Recorded data
::::

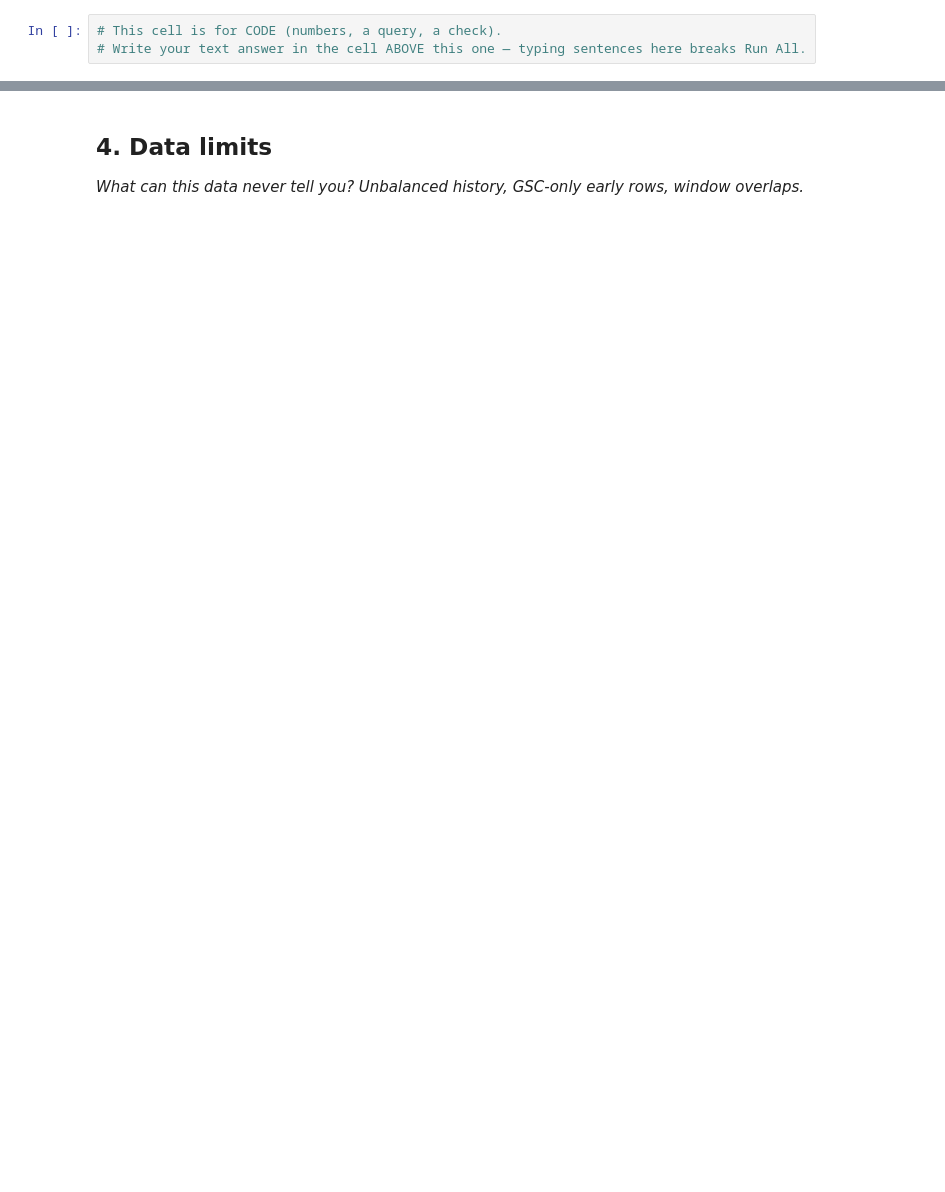
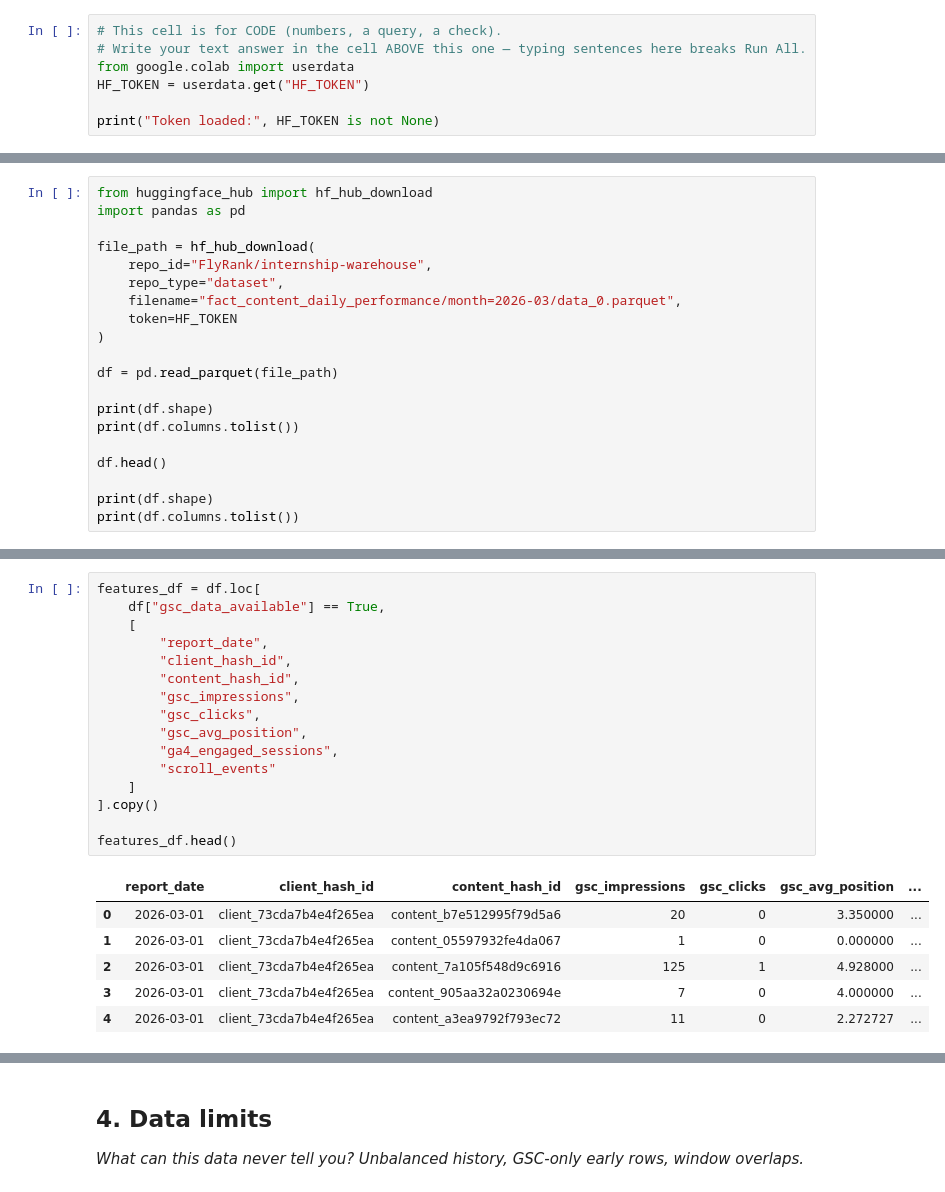
Before and after one commit to forhadmia231/flyrank-ml-internship, a Jupyter notebook: work/notebooks/w03_data_contract.ipynb, the cells around one changed output, grey strips where cells are left out. Saved outputs shown, nothing was run; the diff lists cells and outputs as text; blank space fills up the shorter version.

```diff
--- a/work/notebooks/w03_data_contract.ipynb
+++ b/work/notebooks/w03_data_contract.ipynb
@@ -13,3 +41,7 @@ This skeleton is yours to fill. Work the sections **in order** — each one has
 # %%
 # This cell is for CODE (numbers, a query, a check).
 # Write your text answer in the cell ABOVE this one — typing sentences here breaks Run All.
+from google.colab import userdata
+HF_TOKEN = userdata.get("HF_TOKEN")
+
+print("Token loaded:", HF_TOKEN is not None)
@@ -26,0 +96,20 @@ This skeleton is yours to fill. Work the sections **in order** — each one has
+# %%
+from huggingface_hub import hf_hub_download
+import pandas as pd
+
+file_path = hf_hub_download(
+    repo_id="FlyRank/internship-warehouse",
+    repo_type="dataset",
+    filename="fact_content_daily_performance/month=2026-03/data_0.parquet",
+    token=HF_TOKEN
+)
+
+df = pd.read_parquet(file_path)
+
+print(df.shape)
+print(df.columns.tolist())
+
+df.head()
+
+print(df.shape)
+print(df.columns.tolist())
@@ -29,0 +204,23 @@ This skeleton is yours to fill. Work the sections **in order** — each one has
+# %%
+features_df = df.loc[
+    df["gsc_data_available"] == True,
+    [
+        "report_date",
+        "client_hash_id",
+        "content_hash_id",
+        "gsc_impressions",
+        "gsc_clicks",
+        "gsc_avg_position",
+        "ga4_engaged_sessions",
+        "scroll_events"
+    ]
+].copy()
+
+features_df.head()
+# %% [output]
+|  | report_date | client_hash_id | content_hash_id | gsc_impressions | gsc_clicks | gsc_avg_position | ... |
+| 0 | 2026-03-01 | client_73cda7b4e4f265ea | content_b7e512995f79d5a6 | 20 | 0 | 3.350000 | ... |
+| 1 | 2026-03-01 | client_73cda7b4e4f265ea | content_05597932fe4da067 | 1 | 0 | 0.000000 | ... |
+| 2 | 2026-03-01 | client_73cda7b4e4f265ea | content_7a105f548d9c6916 | 125 | 1 | 4.928000 | ... |
+| 3 | 2026-03-01 | client_73cda7b4e4f265ea | content_905aa32a0230694e | 7 | 0 | 4.000000 | ... |
+| 4 | 2026-03-01 | client_73cda7b4e4f265ea | content_a3ea9792f793ec72 | 11 | 0 | 2.272727 | ... |
```
Also changed, not shown: parts of 24 cells of this notebook.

::::

Prompt
Every entry above should be duplicated exactly. Do not include the images.

Response to this exercise
Before and after one commit to forhadmia231/flyrank-ml-internship, a Jupyter notebook: work/notebooks/w03_data_contract.ipynb, the cells around one changed output, grey strips where cells are left out. Saved outputs shown, nothing was run; the diff lists cells and outputs as text; blank space fills up the shorter version.

```diff
--- a/work/notebooks/w03_data_contract.ipynb
+++ b/work/notebooks/w03_data_contract.ipynb
@@ -13,3 +41,7 @@ This skeleton is yours to fill. Work the sections **in order** — each one has
 # %%
 # This cell is for CODE (numbers, a query, a check).
 # Write your text answer in the cell ABOVE this one — typing sentences here breaks Run All.
+from google.colab import userdata
+HF_TOKEN = userdata.get("HF_TOKEN")
+
+print("Token loaded:", HF_TOKEN is not None)
@@ -26,0 +96,20 @@ This skeleton is yours to fill. Work the sections **in order** — each one has
+# %%
+from huggingface_hub import hf_hub_download
+import pandas as pd
+
+file_path = hf_hub_download(
+    repo_id="FlyRank/internship-warehouse",
+    repo_type="dataset",
+    filename="fact_content_daily_performance/month=2026-03/data_0.parquet",
+    token=HF_TOKEN
+)
+
+df = pd.read_parquet(file_path)
+
+print(df.shape)
+print(df.columns.tolist())
+
+df.head()
+
+print(df.shape)
+print(df.columns.tolist())
@@ -29,0 +204,23 @@ This skeleton is yours to fill. Work the sections **in order** — each one has
+# %%
+features_df = df.loc[
+    df["gsc_data_available"] == True,
+    [
+        "report_date",
+        "client_hash_id",
+        "content_hash_id",
+        "gsc_impressions",
+        "gsc_clicks",
+        "gsc_avg_position",
+        "ga4_engaged_sessions",
+        "scroll_events"
+    ]
+].copy()
+
+features_df.head()
+# %% [output]
+|  | report_date | client_hash_id | content_hash_id | gsc_impressions | gsc_clicks | gsc_avg_position | ... |
+| 0 | 2026-03-01 | client_73cda7b4e4f265ea | content_b7e512995f79d5a6 | 20 | 0 | 3.350000 | ... |
+| 1 | 2026-03-01 | client_73cda7b4e4f265ea | content_05597932fe4da067 | 1 | 0 | 0.000000 | ... |
+| 2 | 2026-03-01 | client_73cda7b4e4f265ea | content_7a105f548d9c6916 | 125 | 1 | 4.928000 | ... |
+| 3 | 2026-03-01 | client_73cda7b4e4f265ea | content_905aa32a0230694e | 7 | 0 | 4.000000 | ... |
+| 4 | 2026-03-01 | client_73cda7b4e4f265ea | content_a3ea9792f793ec72 | 11 | 0 | 2.272727 | ... |
```
Also changed, not shown: parts of 24 cells of this notebook.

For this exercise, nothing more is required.